▸ **TASK INSTRUCTIONS**
Repeat each entry exactly and drop the pictures.
════
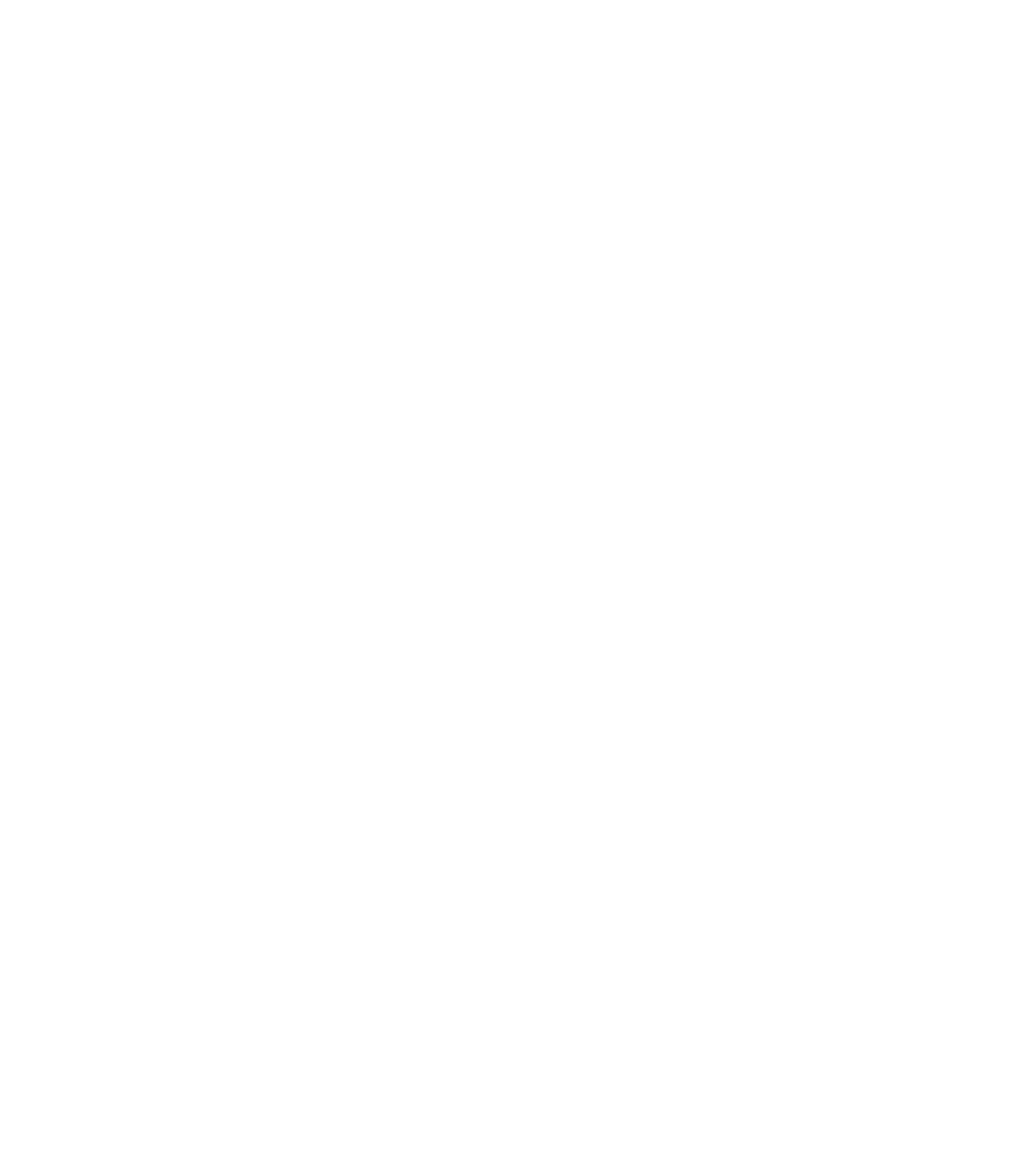
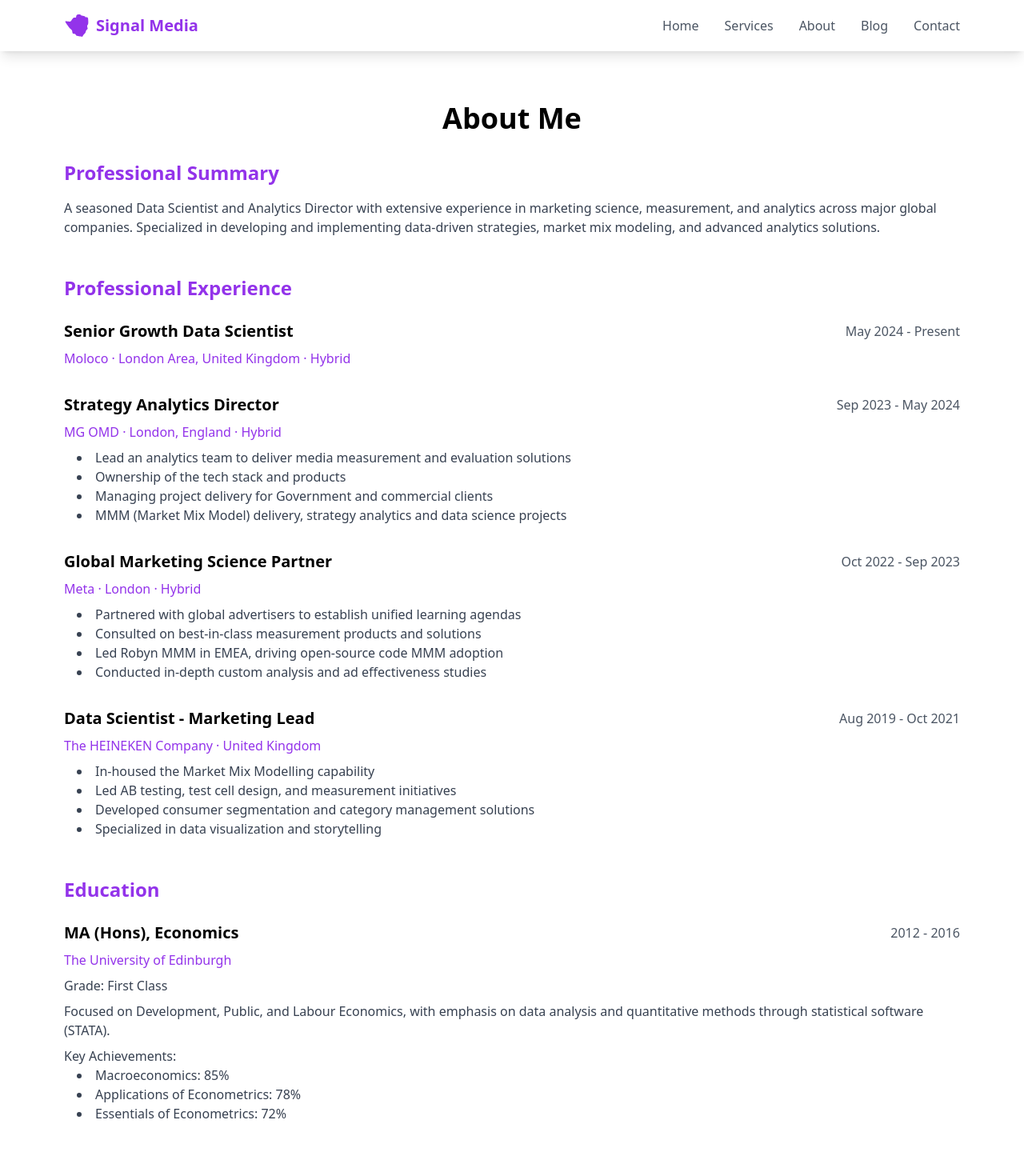
Before and after one commit to alaricjames/signal-media-project, a React (Vite) app: page /about in a window 1280 px wide. Before the commit this address had no page. Shown: the top 1470 px of the page at 80% size. Before the commit the page ends 800 px from the top, so only its background shows below. Built offline with nearby package versions, Linux system fonts and the light colour scheme.

Commit message:
Add about page

```diff
--- a/src/App.jsx
+++ b/src/App.jsx
@@ -8,6 +8,7 @@ import WebDesignFeatures from './components/WebDesignFeatures';
 import Blog from './components/Blog';
 import Contact from './components/Contact';
 import BlogPost from './pages/BlogPost';
+import AboutPage from './pages/AboutPage';
 import './App.css';
 
 // Layout component that wraps all pages with consistent Navbar and Footer
@@ -45,6 +46,9 @@ function App() {
           {/* Index route for home page */}
           <Route index element={<HomePage />} />
 
+          {/* About page route */}
+          <Route path="/about" element={<AboutPage />} />
+
           {/* Blog post route */}
           <Route path="blog/:slug" element={<BlogPost />} />
         </Route>
--- a/src/components/Navbar.jsx
+++ b/src/components/Navbar.jsx
@@ -40,7 +40,7 @@ const Navbar = () => {
           <div className="hidden md:flex items-center space-x-8">
             <Link to="/#home" className="text-gray-600 hover:text-gray-900">Home</Link>
             <Link to="/#services" className="text-gray-600 hover:text-gray-900">Services</Link>
-            <Link to="/#about" className="text-gray-600 hover:text-gray-900">About</Link>
+            <Link to="/about" className="text-gray-600 hover:text-gray-900">About</Link>
             <Link to="/#blog" className="text-gray-600 hover:text-gray-900">Blog</Link>
             <Link to="/#contact" className="text-gray-600 hover:text-gray-900">Contact</Link>
           </div>
@@ -63,7 +63,7 @@ const Navbar = () => {
           <div className="px-2 pt-2 pb-3 space-y-1">
             <Link to="/#home" className="block px-3 py-2 text-gray-600 hover:text-gray-900 hover:bg-gray-50 rounded-md">Home</Link>
             <Link to="/#services" className="block px-3 py-2 text-gray-600 hover:text-gray-900 hover:bg-gray-50 rounded-md">Services</Link>
-            <Link to="/#about" className="block px-3 py-2 text-gray-600 hover:text-gray-900 hover:bg-gray-50 rounded-md">About</Link>
+            <Link to="/about" className="block px-3 py-2 text-gray-600 hover:text-gray-900 hover:bg-gray-50 rounded-md">About</Link>
             <Link to="/#blog" className="block px-3 py-2 text-gray-600 hover:text-gray-900 hover:bg-gray-50 rounded-md">Blog</Link>
             <Link to="/#contact" className="block px-3 py-2 text-gray-600 hover:text-gray-900 hover:bg-gray-50 rounded-md">Contact</Link>
           </div>
--- /dev/null
+++ b/src/pages/AboutPage.jsx
@@ -0,0 +1,105 @@
+import React from 'react';
+
+const AboutPage = () => {
+  return (
+    <div className="max-w-6xl mx-auto px-4 py-16">
+      <h1 className="text-4xl font-bold mb-8 text-center">About Me</h1>
+
+      {/* Professional Summary */}
+      <div className="mb-12">
+        <h2 className="text-2xl font-bold mb-4 text-purple-600">Professional Summary</h2>
+        <p className="text-gray-700 mb-4">
+          A seasoned Data Scientist and Analytics Director with extensive experience in marketing science,
+          measurement, and analytics across major global companies. Specialized in developing and implementing
+          data-driven strategies, market mix modeling, and advanced analytics solutions.
+        </p>
+      </div>
+
+      {/* Professional Experience */}
+      <div className="mb-12">
+        <h2 className="text-2xl font-bold mb-6 text-purple-600">Professional Experience</h2>
+
+        {/* Current Role */}
+        <div className="mb-8">
+          <div className="flex items-center justify-between mb-2">
+            <h3 className="text-xl font-semibold">Senior Growth Data Scientist</h3>
+            <span className="text-gray-600">May 2024 - Present</span>
+          </div>
+          <p className="text-purple-600 mb-2">Moloco · London Area, United Kingdom · Hybrid</p>
+        </div>
+
+        {/* MG OMD Role */}
+        <div className="mb-8">
+          <div className="flex items-center justify-between mb-2">
+            <h3 className="text-xl font-semibold">Strategy Analytics Director</h3>
+            <span className="text-gray-600">Sep 2023 - May 2024</span>
+          </div>
+          <p className="text-purple-600 mb-2">MG OMD · London, England · Hybrid</p>
+          <ul className="list-disc list-inside text-gray-700 ml-4">
+            <li>Lead an analytics team to deliver media measurement and evaluation solutions</li>
+            <li>Ownership of the tech stack and products</li>
+            <li>Managing project delivery for Government and commercial clients</li>
+            <li>MMM (Market Mix Model) delivery, strategy analytics and data science projects</li>
+          </ul>
+        </div>
+
+        {/* Meta Role */}
+        <div className="mb-8">
+          <div className="flex items-center justify-between mb-2">
+            <h3 className="text-xl font-semibold">Global Marketing Science Partner</h3>
+            <span className="text-gray-600">Oct 2022 - Sep 2023</span>
+          </div>
+          <p className="text-purple-600 mb-2">Meta · London · Hybrid</p>
+          <ul className="list-disc list-inside text-gray-700 ml-4">
+            <li>Partnered with global advertisers to establish unified learning agendas</li>
+            <li>Consulted on best-in-class measurement products and solutions</li>
+            <li>Led Robyn MMM in EMEA, driving open-source code MMM adoption</li>
+            <li>Conducted in-depth custom analysis and ad effectiveness studies</li>
+          </ul>
+        </div>
+
+        {/* Heineken Role */}
+        <div className="mb-8">
+          <div className="flex items-center justify-between mb-2">
+            <h3 className="text-xl font-semibold">Data Scientist - Marketing Lead</h3>
+            <span className="text-gray-600">Aug 2019 - Oct 2021</span>
+          </div>
+          <p className="text-purple-600 mb-2">The HEINEKEN Company · United Kingdom</p>
+          <ul className="list-disc list-inside text-gray-700 ml-4">
+            <li>In-housed the Market Mix Modelling capability</li>
+            <li>Led AB testing, test cell design, and measurement initiatives</li>
+            <li>Developed consumer segmentation and category management solutions</li>
+            <li>Specialized in data visualization and storytelling</li>
+          </ul>
+        </div>
+      </div>
+
+      {/* Education */}
+      <div className="mb-12">
+        <h2 className="text-2xl font-bold mb-6 text-purple-600">Education</h2>
+        <div className="mb-4">
+          <div className="flex items-center justify-between mb-2">
+            <h3 className="text-xl font-semibold">MA (Hons), Economics</h3>
+            <span className="text-gray-600">2012 - 2016</span>
+          </div>
+          <p className="text-purple-600 mb-2">The University of Edinburgh</p>
+          <p className="text-gray-700 mb-2">Grade: First Class</p>
+          <p className="text-gray-700">
+            Focused on Development, Public, and Labour Economics, with emphasis on data analysis
+            and quantitative methods through statistical software (STATA).
+          </p>
+          <p className="text-gray-700 mt-2">
+            Key Achievements:
+          </p>
+          <ul className="list-disc list-inside text-gray-700 ml-4">
+            <li>Macroeconomics: 85%</li>
+            <li>Applications of Econometrics: 78%</li>
+            <li>Essentials of Econometrics: 72%</li>
+          </ul>
+        </div>
+      </div>
+    </div>
+  );
+};
+
+export default AboutPage;
```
════
▸ **RESPONSE TO THE EXERCISE**
Before and after one commit to alaricjames/signal-media-project, a React (Vite) app: page /about in a window 1280 px wide. Before the commit this address had no page. Shown: the top 1470 px of the page at 80% size. Before the commit the page ends 800 px from the top, so only its background shows below. Built offline with nearby package versions, Linux system fonts and the light colour scheme.

Commit message:
Add about page

```diff
--- a/src/App.jsx
+++ b/src/App.jsx
@@ -8,6 +8,7 @@ import WebDesignFeatures from './components/WebDesignFeatures';
 import Blog from './components/Blog';
 import Contact from './components/Contact';
 import BlogPost from './pages/BlogPost';
+import AboutPage from './pages/AboutPage';
 import './App.css';
 
 // Layout component that wraps all pages with consistent Navbar and Footer
@@ -45,6 +46,9 @@ function App() {
           {/* Index route for home page */}
           <Route index element={<HomePage />} />
 
+          {/* About page route */}
+          <Route path="/about" element={<AboutPage />} />
+
           {/* Blog post route */}
           <Route path="blog/:slug" element={<BlogPost />} />
         </Route>
--- a/src/components/Navbar.jsx
+++ b/src/components/Navbar.jsx
@@ -40,7 +40,7 @@ const Navbar = () => {
           <div className="hidden md:flex items-center space-x-8">
             <Link to="/#home" className="text-gray-600 hover:text-gray-900">Home</Link>
             <Link to="/#services" className="text-gray-600 hover:text-gray-900">Services</Link>
-            <Link to="/#about" className="text-gray-600 hover:text-gray-900">About</Link>
+            <Link to="/about" className="text-gray-600 hover:text-gray-900">About</Link>
             <Link to="/#blog" className="text-gray-600 hover:text-gray-900">Blog</Link>
             <Link to="/#contact" className="text-gray-600 hover:text-gray-900">Contact</Link>
           </div>
@@ -63,7 +63,7 @@ const Navbar = () => {
           <div className="px-2 pt-2 pb-3 space-y-1">
             <Link to="/#home" className="block px-3 py-2 text-gray-600 hover:text-gray-900 hover:bg-gray-50 rounded-md">Home</Link>
             <Link to="/#services" className="block px-3 py-2 text-gray-600 hover:text-gray-900 hover:bg-gray-50 rounded-md">Services</Link>
-            <Link to="/#about" className="block px-3 py-2 text-gray-600 hover:text-gray-900 hover:bg-gray-50 rounded-md">About</Link>
+            <Link to="/about" className="block px-3 py-2 text-gray-600 hover:text-gray-900 hover:bg-gray-50 rounded-md">About</Link>
             <Link to="/#blog" className="block px-3 py-2 text-gray-600 hover:text-gray-900 hover:bg-gray-50 rounded-md">Blog</Link>
             <Link to="/#contact" className="block px-3 py-2 text-gray-600 hover:text-gray-900 hover:bg-gray-50 rounded-md">Contact</Link>
           </div>
--- /dev/null
+++ b/src/pages/AboutPage.jsx
@@ -0,0 +1,105 @@
+import React from 'react';
+
+const AboutPage = () => {
+  return (
+    <div className="max-w-6xl mx-auto px-4 py-16">
+      <h1 className="text-4xl font-bold mb-8 text-center">About Me</h1>
+
+      {/* Professional Summary */}
+      <div className="mb-12">
+        <h2 className="text-2xl font-bold mb-4 text-purple-600">Professional Summary</h2>
+        <p className="text-gray-700 mb-4">
+          A seasoned Data Scientist and Analytics Director with extensive experience in marketing science,
+          measurement, and analytics across major global companies. Specialized in developing and implementing
+          data-driven strategies, market mix modeling, and advanced analytics solutions.
+        </p>
+      </div>
+
+      {/* Professional Experience */}
+      <div className="mb-12">
+        <h2 className="text-2xl font-bold mb-6 text-purple-600">Professional Experience</h2>
+
+        {/* Current Role */}
+        <div className="mb-8">
+          <div className="flex items-center justify-between mb-2">
+            <h3 className="text-xl font-semibold">Senior Growth Data Scientist</h3>
+            <span className="text-gray-600">May 2024 - Present</span>
+          </div>
+          <p className="text-purple-600 mb-2">Moloco · London Area, United Kingdom · Hybrid</p>
+        </div>
+
+        {/* MG OMD Role */}
+        <div className="mb-8">
+          <div className="flex items-center justify-between mb-2">
+            <h3 className="text-xl font-semibold">Strategy Analytics Director</h3>
+            <span className="text-gray-600">Sep 2023 - May 2024</span>
+          </div>
+          <p className="text-purple-600 mb-2">MG OMD · London, England · Hybrid</p>
+          <ul className="list-disc list-inside text-gray-700 ml-4">
+            <li>Lead an analytics team to deliver media measurement and evaluation solutions</li>
+            <li>Ownership of the tech stack and products</li>
+            <li>Managing project delivery for Government and commercial clients</li>
+            <li>MMM (Market Mix Model) delivery, strategy analytics and data science projects</li>
+          </ul>
+        </div>
+
+        {/* Meta Role */}
+        <div className="mb-8">
+          <div className="flex items-center justify-between mb-2">
+            <h3 className="text-xl font-semibold">Global Marketing Science Partner</h3>
+            <span className="text-gray-600">Oct 2022 - Sep 2023</span>
+          </div>
+          <p className="text-purple-600 mb-2">Meta · London · Hybrid</p>
+          <ul className="list-disc list-inside text-gray-700 ml-4">
+            <li>Partnered with global advertisers to establish unified learning agendas</li>
+            <li>Consulted on best-in-class measurement products and solutions</li>
+            <li>Led Robyn MMM in EMEA, driving open-source code MMM adoption</li>
+            <li>Conducted in-depth custom analysis and ad effectiveness studies</li>
+          </ul>
+        </div>
+
+        {/* Heineken Role */}
+        <div className="mb-8">
+          <div className="flex items-center justify-between mb-2">
+            <h3 className="text-xl font-semibold">Data Scientist - Marketing Lead</h3>
+            <span className="text-gray-600">Aug 2019 - Oct 2021</span>
+          </div>
+          <p className="text-purple-600 mb-2">The HEINEKEN Company · United Kingdom</p>
+          <ul className="list-disc list-inside text-gray-700 ml-4">
+            <li>In-housed the Market Mix Modelling capability</li>
+            <li>Led AB testing, test cell design, and measurement initiatives</li>
+            <li>Developed consumer segmentation and category management solutions</li>
+            <li>Specialized in data visualization and storytelling</li>
+          </ul>
+        </div>
+      </div>
+
+      {/* Education */}
+      <div className="mb-12">
+        <h2 className="text-2xl font-bold mb-6 text-purple-600">Education</h2>
+        <div className="mb-4">
+          <div className="flex items-center justify-between mb-2">
+            <h3 className="text-xl font-semibold">MA (Hons), Economics</h3>
+            <span className="text-gray-600">2012 - 2016</span>
+          </div>
+          <p className="text-purple-600 mb-2">The University of Edinburgh</p>
+          <p className="text-gray-700 mb-2">Grade: First Class</p>
+          <p className="text-gray-700">
+            Focused on Development, Public, and Labour Economics, with emphasis on data analysis
+            and quantitative methods through statistical software (STATA).
+          </p>
+          <p className="text-gray-700 mt-2">
+            Key Achievements:
+          </p>
+          <ul className="list-disc list-inside text-gray-700 ml-4">
+            <li>Macroeconomics: 85%</li>
+            <li>Applications of Econometrics: 78%</li>
+            <li>Essentials of Econometrics: 72%</li>
+          </ul>
+        </div>
+      </div>
+    </div>
+  );
+};
+
+export default AboutPage;
```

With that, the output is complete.